*WHAT TO DO:* As you work through the listing below, copy each line exactly and drop the images.

*SUPPLIED RECORDS:*
=== Begin Enclosure ===
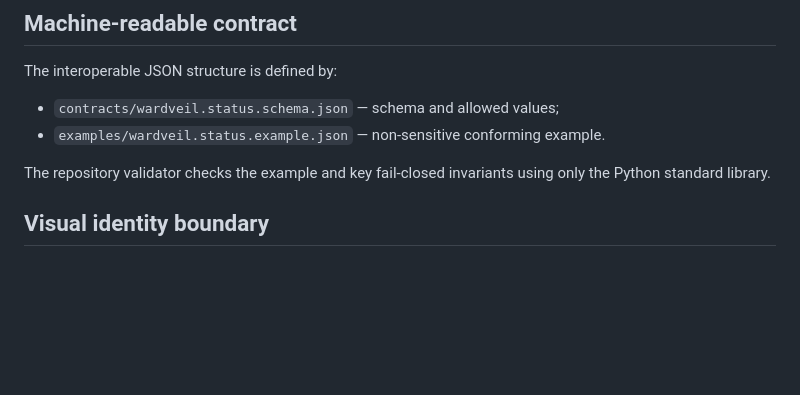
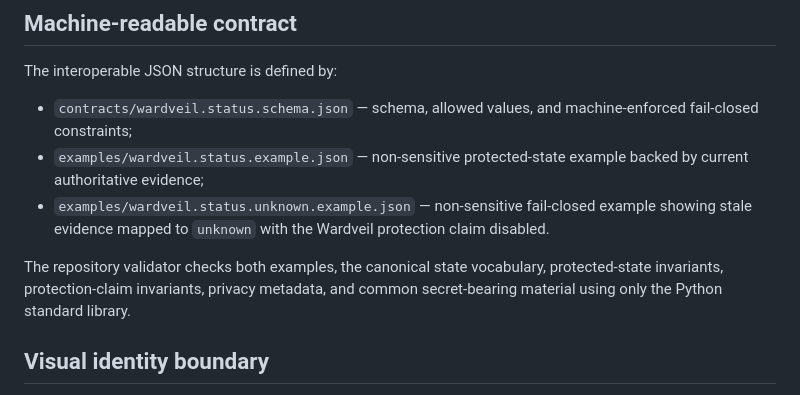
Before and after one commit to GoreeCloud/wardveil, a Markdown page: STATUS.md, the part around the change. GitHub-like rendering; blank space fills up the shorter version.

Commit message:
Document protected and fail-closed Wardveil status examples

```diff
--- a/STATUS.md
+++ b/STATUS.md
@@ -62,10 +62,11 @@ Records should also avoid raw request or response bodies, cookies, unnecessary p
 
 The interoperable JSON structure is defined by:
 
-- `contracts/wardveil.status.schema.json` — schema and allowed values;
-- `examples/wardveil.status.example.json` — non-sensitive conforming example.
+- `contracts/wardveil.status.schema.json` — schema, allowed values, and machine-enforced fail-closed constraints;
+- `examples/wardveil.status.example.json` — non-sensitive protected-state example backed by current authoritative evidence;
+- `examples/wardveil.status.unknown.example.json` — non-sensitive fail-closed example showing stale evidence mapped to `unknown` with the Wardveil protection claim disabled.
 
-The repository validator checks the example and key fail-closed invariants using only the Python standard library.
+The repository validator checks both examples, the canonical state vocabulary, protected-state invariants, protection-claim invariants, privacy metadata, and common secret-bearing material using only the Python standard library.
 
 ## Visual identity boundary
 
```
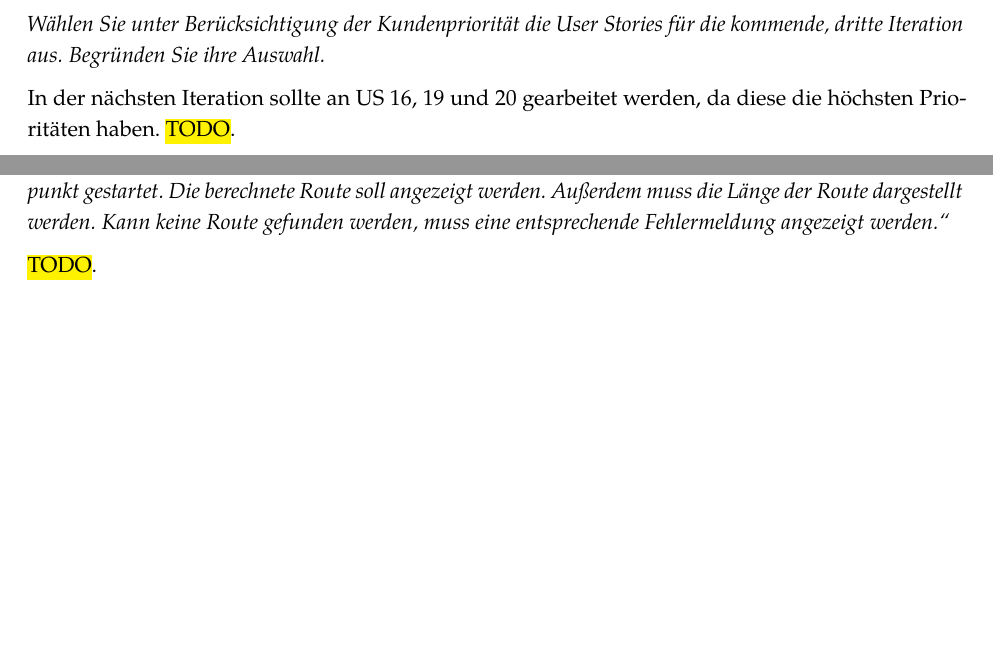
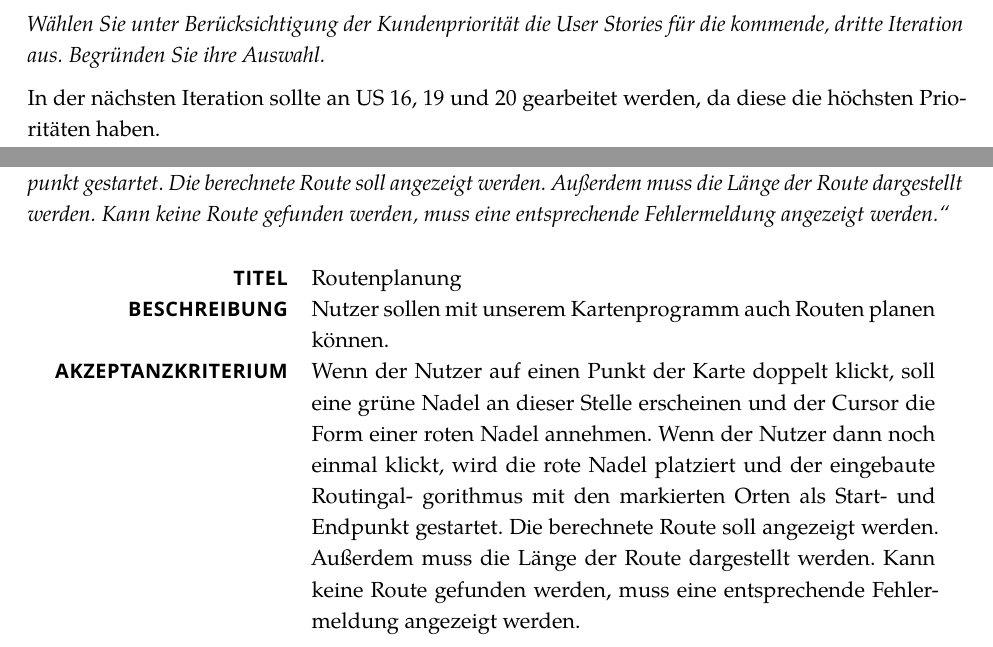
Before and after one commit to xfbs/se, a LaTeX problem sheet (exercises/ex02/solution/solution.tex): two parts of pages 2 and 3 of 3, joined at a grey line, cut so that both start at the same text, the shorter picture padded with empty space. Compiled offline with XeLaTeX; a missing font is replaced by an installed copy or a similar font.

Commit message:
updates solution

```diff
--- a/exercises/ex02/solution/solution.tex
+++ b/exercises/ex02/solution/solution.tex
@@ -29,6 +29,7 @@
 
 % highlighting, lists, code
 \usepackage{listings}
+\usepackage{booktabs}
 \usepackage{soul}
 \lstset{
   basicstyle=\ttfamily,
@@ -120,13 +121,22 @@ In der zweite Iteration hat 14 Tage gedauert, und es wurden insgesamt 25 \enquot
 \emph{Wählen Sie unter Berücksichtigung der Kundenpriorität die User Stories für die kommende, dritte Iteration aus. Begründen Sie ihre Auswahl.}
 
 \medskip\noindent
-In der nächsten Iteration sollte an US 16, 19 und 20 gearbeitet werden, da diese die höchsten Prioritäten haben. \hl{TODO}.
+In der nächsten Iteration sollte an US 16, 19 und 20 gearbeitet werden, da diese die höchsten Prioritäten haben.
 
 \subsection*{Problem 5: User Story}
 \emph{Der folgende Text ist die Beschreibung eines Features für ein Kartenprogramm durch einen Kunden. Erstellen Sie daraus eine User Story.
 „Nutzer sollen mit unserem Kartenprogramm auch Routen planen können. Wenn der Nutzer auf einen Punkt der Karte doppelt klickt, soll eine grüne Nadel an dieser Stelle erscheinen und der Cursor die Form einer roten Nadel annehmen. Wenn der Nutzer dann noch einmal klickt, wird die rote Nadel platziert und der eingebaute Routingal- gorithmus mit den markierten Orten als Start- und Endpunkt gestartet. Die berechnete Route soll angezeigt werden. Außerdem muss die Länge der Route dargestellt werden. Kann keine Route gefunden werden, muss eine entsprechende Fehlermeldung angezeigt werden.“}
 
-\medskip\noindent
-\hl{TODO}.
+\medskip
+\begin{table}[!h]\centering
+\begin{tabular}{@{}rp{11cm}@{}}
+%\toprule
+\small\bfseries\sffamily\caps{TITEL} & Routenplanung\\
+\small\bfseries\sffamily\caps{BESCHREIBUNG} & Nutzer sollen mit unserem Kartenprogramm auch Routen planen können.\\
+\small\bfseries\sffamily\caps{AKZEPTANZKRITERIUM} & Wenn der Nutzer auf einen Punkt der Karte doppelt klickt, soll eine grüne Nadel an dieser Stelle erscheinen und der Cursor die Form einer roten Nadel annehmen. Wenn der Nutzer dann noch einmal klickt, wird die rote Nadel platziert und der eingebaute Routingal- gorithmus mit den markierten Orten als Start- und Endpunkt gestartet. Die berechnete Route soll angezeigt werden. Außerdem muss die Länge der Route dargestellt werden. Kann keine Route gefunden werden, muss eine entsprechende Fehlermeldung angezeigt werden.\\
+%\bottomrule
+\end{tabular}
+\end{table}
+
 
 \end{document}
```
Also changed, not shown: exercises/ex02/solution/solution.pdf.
=== End Enclosure ===
*EXERCISE OUTPUT:*
Before and after one commit to GoreeCloud/wardveil, a Markdown page: STATUS.md, the part around the change. GitHub-like rendering; blank space fills up the shorter version.

Commit message:
Document protected and fail-closed Wardveil status examples

```diff
--- a/STATUS.md
+++ b/STATUS.md
@@ -62,10 +62,11 @@ Records should also avoid raw request or response bodies, cookies, unnecessary p
 
 The interoperable JSON structure is defined by:
 
-- `contracts/wardveil.status.schema.json` — schema and allowed values;
-- `examples/wardveil.status.example.json` — non-sensitive conforming example.
+- `contracts/wardveil.status.schema.json` — schema, allowed values, and machine-enforced fail-closed constraints;
+- `examples/wardveil.status.example.json` — non-sensitive protected-state example backed by current authoritative evidence;
+- `examples/wardveil.status.unknown.example.json` — non-sensitive fail-closed example showing stale evidence mapped to `unknown` with the Wardveil protection claim disabled.
 
-The repository validator checks the example and key fail-closed invariants using only the Python standard library.
+The repository validator checks both examples, the canonical state vocabulary, protected-state invariants, protection-claim invariants, privacy metadata, and common secret-bearing material using only the Python standard library.
 
 ## Visual identity boundary
 
```
Before and after one commit to xfbs/se, a LaTeX problem sheet (exercises/ex02/solution/solution.tex): two parts of pages 2 and 3 of 3, joined at a grey line, cut so that both start at the same text, the shorter picture padded with empty space. Compiled offline with XeLaTeX; a missing font is replaced by an installed copy or a similar font.

Commit message:
updates solution

```diff
--- a/exercises/ex02/solution/solution.tex
+++ b/exercises/ex02/solution/solution.tex
@@ -29,6 +29,7 @@
 
 % highlighting, lists, code
 \usepackage{listings}
+\usepackage{booktabs}
 \usepackage{soul}
 \lstset{
   basicstyle=\ttfamily,
@@ -120,13 +121,22 @@ In der zweite Iteration hat 14 Tage gedauert, und es wurden insgesamt 25 \enquot
 \emph{Wählen Sie unter Berücksichtigung der Kundenpriorität die User Stories für die kommende, dritte Iteration aus. Begründen Sie ihre Auswahl.}
 
 \medskip\noindent
-In der nächsten Iteration sollte an US 16, 19 und 20 gearbeitet werden, da diese die höchsten Prioritäten haben. \hl{TODO}.
+In der nächsten Iteration sollte an US 16, 19 und 20 gearbeitet werden, da diese die höchsten Prioritäten haben.
 
 \subsection*{Problem 5: User Story}
 \emph{Der folgende Text ist die Beschreibung eines Features für ein Kartenprogramm durch einen Kunden. Erstellen Sie daraus eine User Story.
 „Nutzer sollen mit unserem Kartenprogramm auch Routen planen können. Wenn der Nutzer auf einen Punkt der Karte doppelt klickt, soll eine grüne Nadel an dieser Stelle erscheinen und der Cursor die Form einer roten Nadel annehmen. Wenn der Nutzer dann noch einmal klickt, wird die rote Nadel platziert und der eingebaute Routingal- gorithmus mit den markierten Orten als Start- und Endpunkt gestartet. Die berechnete Route soll angezeigt werden. Außerdem muss die Länge der Route dargestellt werden. Kann keine Route gefunden werden, muss eine entsprechende Fehlermeldung angezeigt werden.“}
 
-\medskip\noindent
-\hl{TODO}.
+\medskip
+\begin{table}[!h]\centering
+\begin{tabular}{@{}rp{11cm}@{}}
+%\toprule
+\small\bfseries\sffamily\caps{TITEL} & Routenplanung\\
+\small\bfseries\sffamily\caps{BESCHREIBUNG} & Nutzer sollen mit unserem Kartenprogramm auch Routen planen können.\\
+\small\bfseries\sffamily\caps{AKZEPTANZKRITERIUM} & Wenn der Nutzer auf einen Punkt der Karte doppelt klickt, soll eine grüne Nadel an dieser Stelle erscheinen und der Cursor die Form einer roten Nadel annehmen. Wenn der Nutzer dann noch einmal klickt, wird die rote Nadel platziert und der eingebaute Routingal- gorithmus mit den markierten Orten als Start- und Endpunkt gestartet. Die berechnete Route soll angezeigt werden. Außerdem muss die Länge der Route dargestellt werden. Kann keine Route gefunden werden, muss eine entsprechende Fehlermeldung angezeigt werden.\\
+%\bottomrule
+\end{tabular}
+\end{table}
+
 
 \end{document}
```
Also changed, not shown: exercises/ex02/solution/solution.pdf.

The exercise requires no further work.